He became senior vice president and chief medical officer for Main Line Health in 2012 and remained in that role until late July, when he stopped working due to health issues.
“He was down to earth, extremely bright, and often preferred the back stage,” said Jack Lynch, president and CEO of Main Line Health. “He was someone you could count on, not a yes man; he was looking out for the best interests of the community we serve.”
From the moment he arrived at Lankenau, Dr. Norton insisted that his colleagues and patients call him “Andy.” He relished the chance to teach the hospital’s medical students and residents.
“Andy made it clear that education was one of his passions and that he wished to share his knowledge and enthusiasm for the practice of medicine with young learners,” Main Line Health said in a statement.
As the health system’s leading physician, he pushed for safer, better, equitable, and patient-centered medicine in the system’s five hospitals and one drug-and-alcohol treatment center.
“A provocative thinker, he was always challenging the status quo and took great satisfaction in doing so,” Main Line Health said.
Dr. Norton helped countless staffers and patients at the medical center. “People saw him as a mentor and as someone who was easy to listen to,” said Barbara Wadsworth, senior vice president and chief nursing officer.
His proteges wanted to adopt his suggestions because they could see the benefit of his vision, said his wife, Deyonne Epperson.
Born in Buffalo, N.Y., to James F. Norton and Mary E. Falk, Dr. Norton grew up in nearby East Aurora. He graduated from Canisius High School and earned a bachelor’s degree from St. Louis University.
After earning his medical degree, he went to the Medical College of Wisconsin in Milwaukee, where he completed a residency in internal medicine and spent 30 years as a professor of clinical medicine. He also practiced internal medicine for 27 years.
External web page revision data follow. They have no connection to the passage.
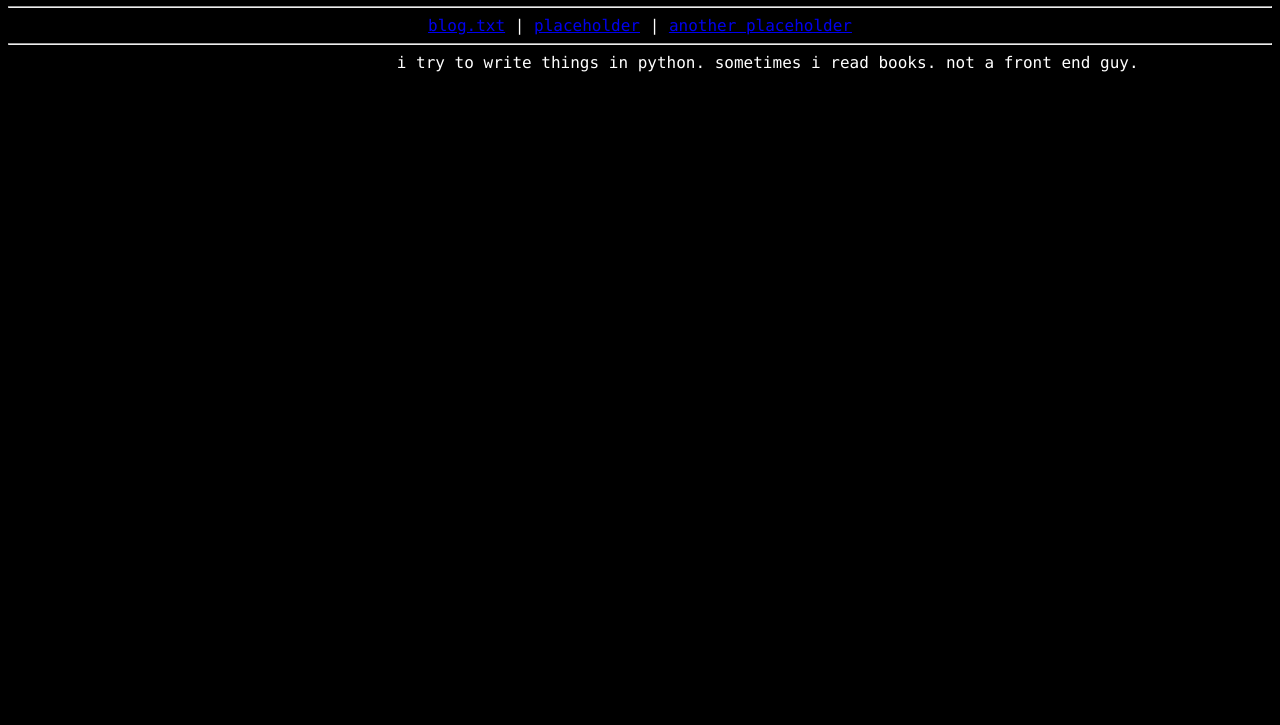
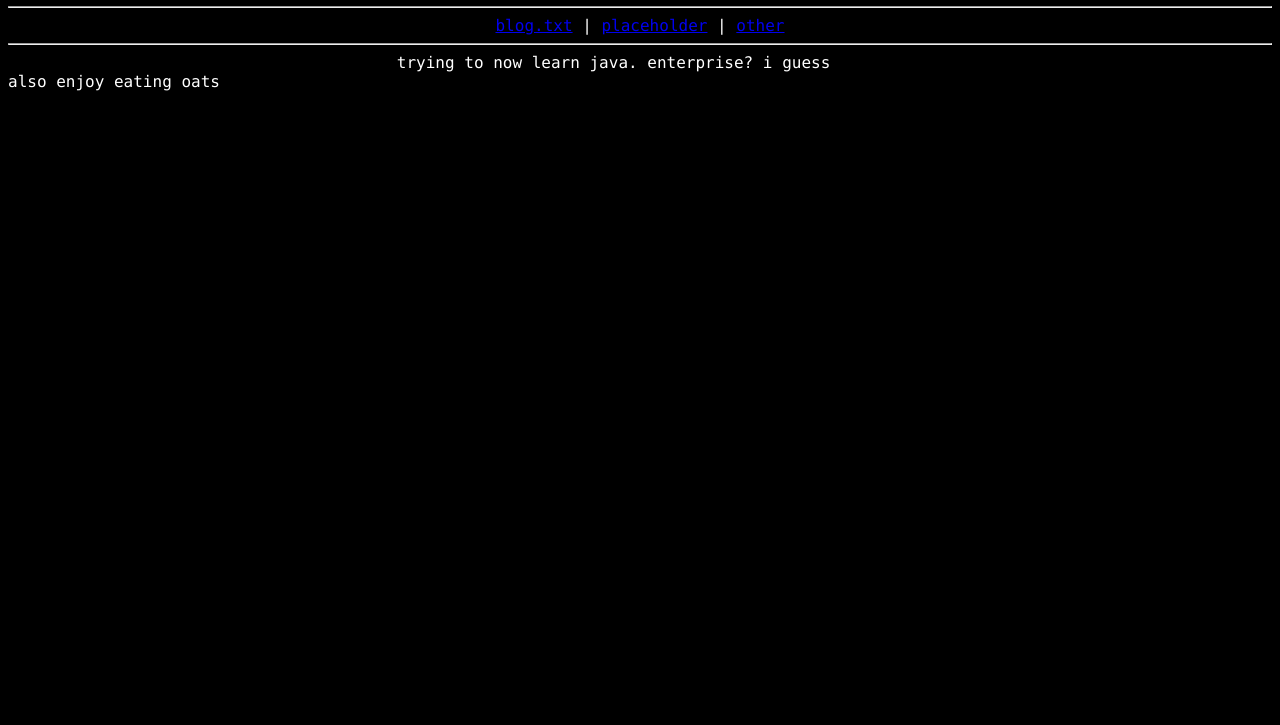
Before and after one commit to bakedarcher/site, a plain HTML site: page index.html in a window 1280 px wide. Shown: the part 75-800 px from the top of the page. Drawn offline with Linux system fonts and the light colour scheme.

Commit message:
Update index.html

```diff
--- a/index.html
+++ b/index.html
@@ -26,14 +26,13 @@ body {
 <font>
 <h1>Brandon Kemp</h1>
 <hr>
-<a href="/blog.txt">blog.txt</a> | <a href="/404.jpg">placeholder</a> | <a href="/404.jpg">another placeholder</a>
+<a href="/blog.txt">blog.txt</a> | <a href="/404.jpg">placeholder</a> | <a href="/404.jpg">other</a>
 <br/>
 <hr>
 </center>
 <div class="container">
-i try to write things in python.
-sometimes i read books.
-not a front end guy.
+trying to now learn java. enterprise? i guess <br>
+also enjoy eating oats
 </div>
 </body>
 
```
From 1997 to 2011, he was senior vice president and chief medical officer for Froedtert Hospital, affiliated with the Medical College of Wisconsin.
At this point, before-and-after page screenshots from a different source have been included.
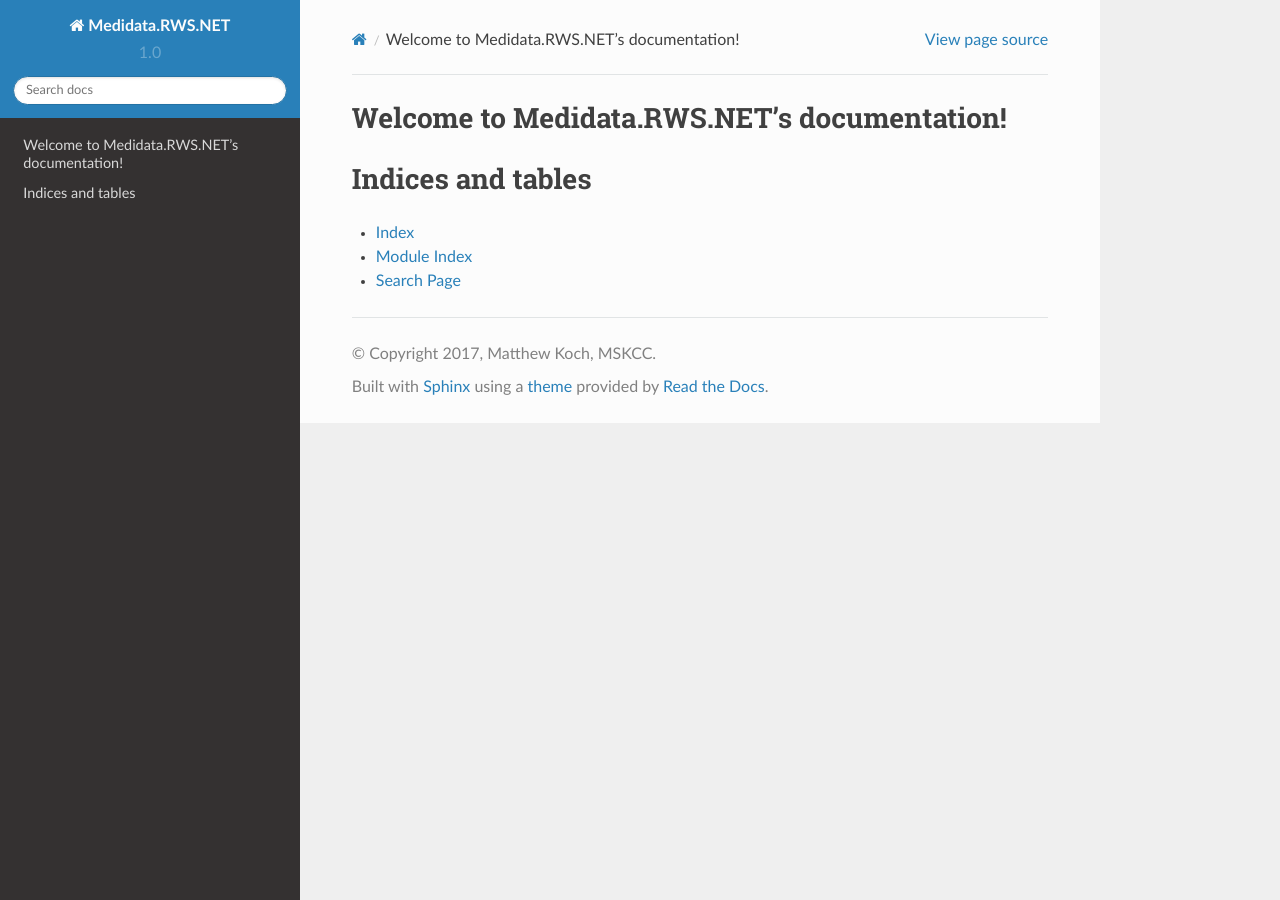
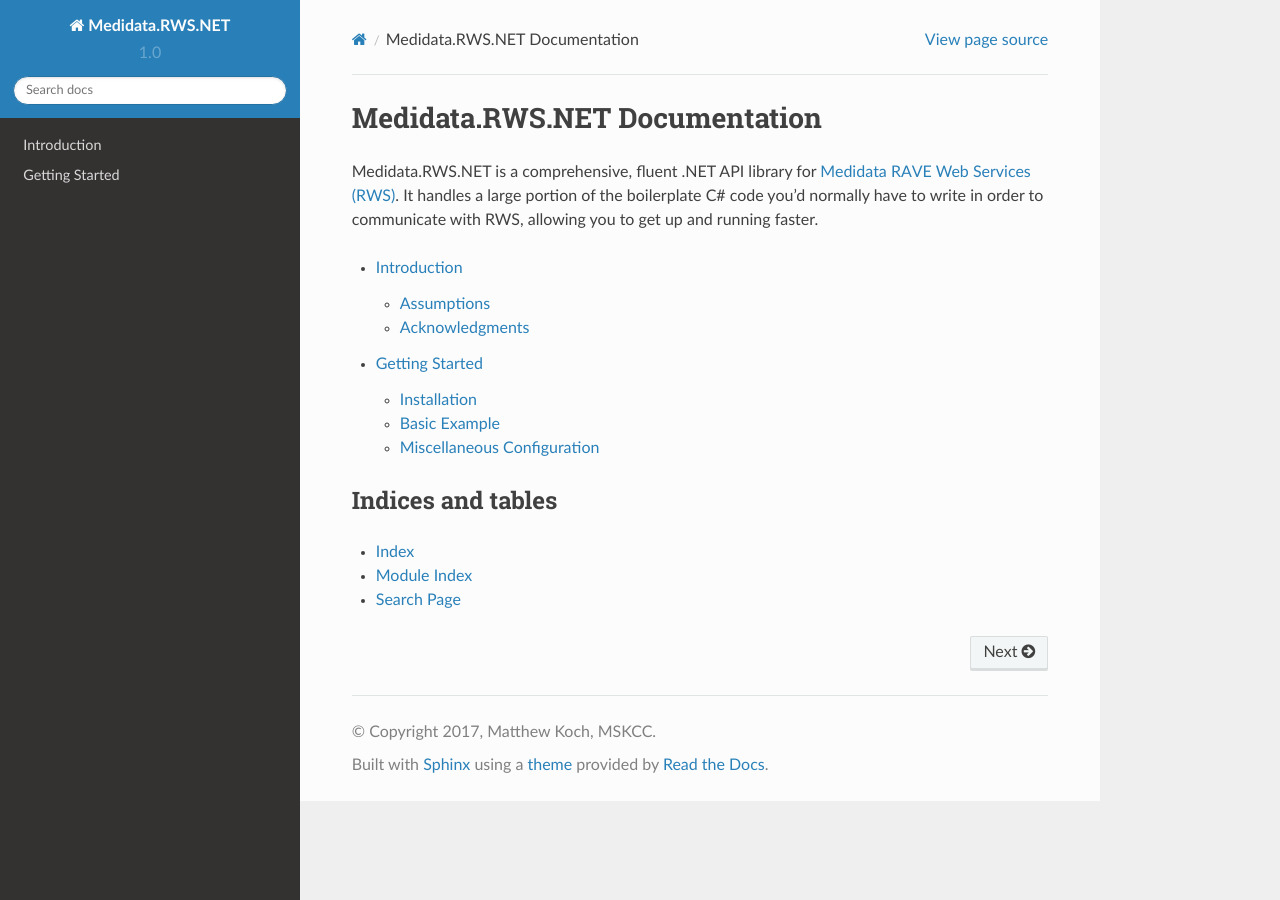
Before and after one commit to mskcc/Medidata.RWS.NET, a Sphinx documentation site: the page built from Medidata.RWS.NET/docs/index.rst, in a window 1280 px wide. Built offline with Sphinx 7.4.7 and the Read the Docs theme 2.0.0, drawn with Linux system fonts in a browser that asks for light colours.

Commit message:
Added some basic preliminary documentation.

```diff
--- a/Medidata.RWS.NET/docs/index.rst
+++ b/Medidata.RWS.NET/docs/index.rst
@@ -3,13 +3,18 @@
    You can adapt this file completely to your liking, but it should at least
    contain the root `toctree` directive.
 
-Welcome to Medidata.RWS.NET's documentation!
 ============================================
+Medidata.RWS.NET Documentation
+============================================
+
+Medidata.RWS.NET is a comprehensive, fluent .NET API library for `Medidata RAVE Web Services (RWS) <https://learn.mdsol.com/api/rws/getting-started-with-rave-web-services-95587258.html>`_. It handles a large portion of the boilerplate C# code you'd normally have to write in order to communicate with RWS, allowing you to get up and running faster.
+
 
 .. toctree::
    :maxdepth: 2
-   :caption: Contents:
 
+   introduction
+   getting_started
 
 
 Indices and tables
```
Also changed, not shown: Medidata.RWS.NET/docs/getting_started.rst (added, +34 -0 lines), Medidata.RWS.NET/docs/introduction.rst (added, +16 -0 lines), 1 other file.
In addition to being a teacher, he never stopped reading and going to conferences, and delighted in discussing medical journal articles with others.
When the coronavirus struck this year, Dr. Norton led the health system’s response. “He lived with the understanding that we were all going into COVID with a lot of uncertainty," Lynch said. "He was not rattled by the lack of answers and remained focused on the medical care for the community while ensuring that our employees and medical staff were safe.”
Dr. Norton was previously married to Rosina Norton. They had four children before divorcing. She survives.
Six years ago, he met Epperson through Wadsworth, their mutual friend. They married in May 2019. “Every time he saw her, his eyes lit up,” Wadsworth said.
They enjoyed traveling, golfing, biking, and walking together, always holding hands.
“He was an absolutely wonderful man," his wife said. "He loved me, his children, my children.… He didn’t think about himself; he thought about everyone else and how to make their lives better.”
Besides his wife, he is survived by daughters Aryn and Mackenzie; sons Caleb and Samuel; stepdaughter Stephanie Rakic; three grandsons; and many nieces and nephews.
Services at 11 a.m. Saturday, Sept. 26, will be private but livestreamed through a link on westlaurelhill.com.